Assigned task –
What you return must match the records exactly, except that the pictures are gone.

Stored entries:
--------
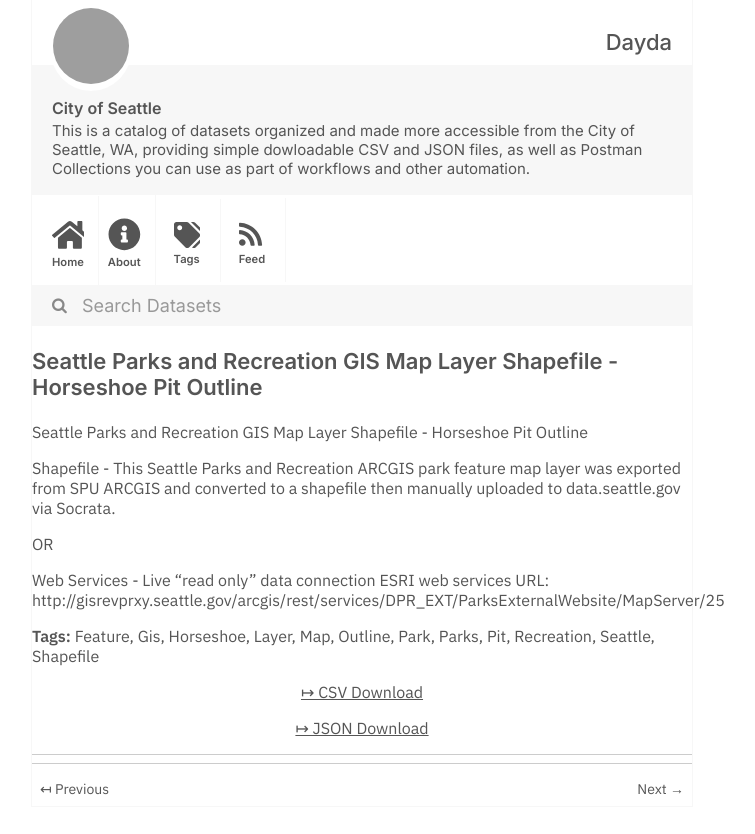
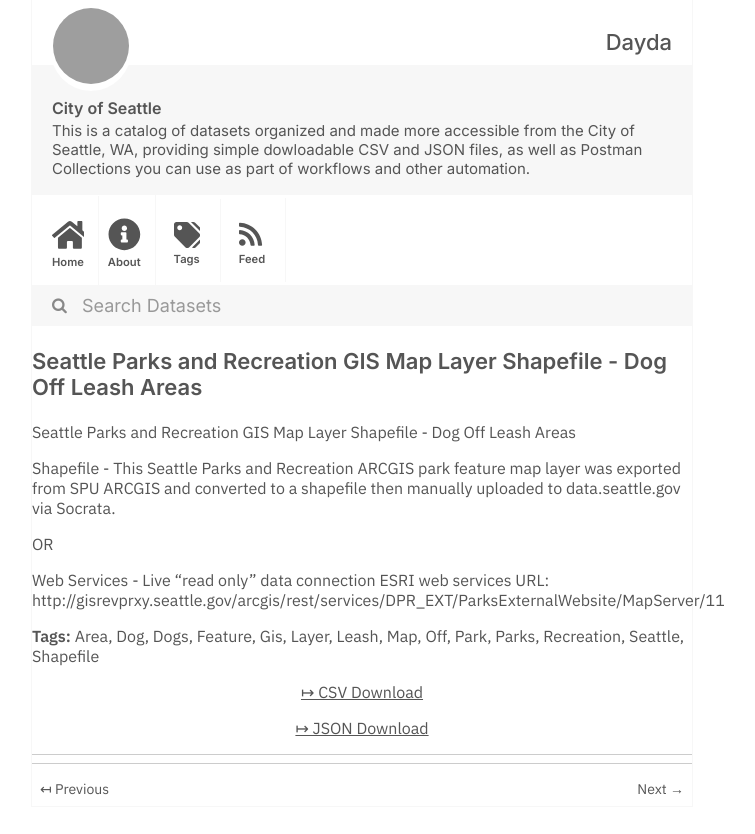
Before and after one commit to dayda-entities/city-of-seattle, a Jekyll site: the page built from _posts/2020-11-10-seattle-parks-and-recreation-g.md, in a window 1280 px wide, cut to the strip 0-834 px from the top of the page. Shown: the whole strip, without its empty margins (278-1033 px from the left). Built offline with Jekyll 4.4.1, drawn with Linux system fonts in a browser that asks for light colours; grey boxes are pictures that could not be loaded.

Commit message:
Publish Data

```diff
--- a/_posts/2020-11-10-seattle-parks-and-recreation-g.md
+++ b/_posts/2020-11-10-seattle-parks-and-recreation-g.md
@@ -1,33 +1,35 @@
 ---
-title: Seattle Parks and Recreation GIS Map Layer Shapefile - Horseshoe Pit Outline
-created: '2020-11-10T16:59:29.950759'
-modified: '2020-11-10T16:59:29.950770'
+title: Seattle Parks and Recreation GIS Map Layer Shapefile - Dog Off Leash Areas
+created: '2020-11-10T16:59:31.899712'
+modified: '2020-11-10T16:59:31.899723'
 state: active
 type: dataset
 tags:
+  - Area
+  - Dog
+  - Dogs
   - Feature
   - Gis
-  - Horseshoe
   - Layer
+  - Leash
   - Map
-  - Outline
+  - 'Off'
   - Park
   - Parks
-  - Pit
   - Recreation
   - Seattle
   - Shapefile
 groups:
   - Local Government
-csv_url: 'https://data.seattle.gov/api/views/e5zt-3h3q/rows.csv?accessType=DOWNLOAD'
-json_url: 'https://data.seattle.gov/api/views/e5zt-3h3q/rows.json?accessType=DOWNLOAD'
+csv_url: 'https://data.seattle.gov/api/views/ybmn-w2mc/rows.csv?accessType=DOWNLOAD'
+json_url: 'https://data.seattle.gov/api/views/ybmn-w2mc/rows.json?accessType=DOWNLOAD'
 layout: post
 
 ---
-Seattle Parks and Recreation GIS Map Layer Shapefile - Horseshoe Pit Outline
+Seattle Parks and Recreation GIS Map Layer Shapefile - Dog Off Leash Areas
 
 Shapefile - This Seattle Parks and Recreation ARCGIS park feature map layer was exported from SPU ARCGIS and converted to a shapefile then manually uploaded to data.seattle.gov via Socrata.
 
 OR
 
-Web Services - Live "read only" data connection ESRI web services URL: http://gisrevprxy.seattle.gov/arcgis/rest/services/DPR_EXT/ParksExternalWebsite/MapServer/25
+Web Services - Live "read only" data connection ESRI web services URL: http://gisrevprxy.seattle.gov/arcgis/rest/services/DPR_EXT/ParksExternalWebsite/MapServer/11
```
--------
Solved problem –
Before and after one commit to dayda-entities/city-of-seattle, a Jekyll site: the page built from _posts/2020-11-10-seattle-parks-and-recreation-g.md, in a window 1280 px wide, cut to the strip 0-834 px from the top of the page. Shown: the whole strip, without its empty margins (278-1033 px from the left). Built offline with Jekyll 4.4.1, drawn with Linux system fonts in a browser that asks for light colours; grey boxes are pictures that could not be loaded.

Commit message:
Publish Data

```diff
--- a/_posts/2020-11-10-seattle-parks-and-recreation-g.md
+++ b/_posts/2020-11-10-seattle-parks-and-recreation-g.md
@@ -1,33 +1,35 @@
 ---
-title: Seattle Parks and Recreation GIS Map Layer Shapefile - Horseshoe Pit Outline
-created: '2020-11-10T16:59:29.950759'
-modified: '2020-11-10T16:59:29.950770'
+title: Seattle Parks and Recreation GIS Map Layer Shapefile - Dog Off Leash Areas
+created: '2020-11-10T16:59:31.899712'
+modified: '2020-11-10T16:59:31.899723'
 state: active
 type: dataset
 tags:
+  - Area
+  - Dog
+  - Dogs
   - Feature
   - Gis
-  - Horseshoe
   - Layer
+  - Leash
   - Map
-  - Outline
+  - 'Off'
   - Park
   - Parks
-  - Pit
   - Recreation
   - Seattle
   - Shapefile
 groups:
   - Local Government
-csv_url: 'https://data.seattle.gov/api/views/e5zt-3h3q/rows.csv?accessType=DOWNLOAD'
-json_url: 'https://data.seattle.gov/api/views/e5zt-3h3q/rows.json?accessType=DOWNLOAD'
+csv_url: 'https://data.seattle.gov/api/views/ybmn-w2mc/rows.csv?accessType=DOWNLOAD'
+json_url: 'https://data.seattle.gov/api/views/ybmn-w2mc/rows.json?accessType=DOWNLOAD'
 layout: post
 
 ---
-Seattle Parks and Recreation GIS Map Layer Shapefile - Horseshoe Pit Outline
+Seattle Parks and Recreation GIS Map Layer Shapefile - Dog Off Leash Areas
 
 Shapefile - This Seattle Parks and Recreation ARCGIS park feature map layer was exported from SPU ARCGIS and converted to a shapefile then manually uploaded to data.seattle.gov via Socrata.
 
 OR
 
-Web Services - Live "read only" data connection ESRI web services URL: http://gisrevprxy.seattle.gov/arcgis/rest/services/DPR_EXT/ParksExternalWebsite/MapServer/25
+Web Services - Live "read only" data connection ESRI web services URL: http://gisrevprxy.seattle.gov/arcgis/rest/services/DPR_EXT/ParksExternalWebsite/MapServer/11
```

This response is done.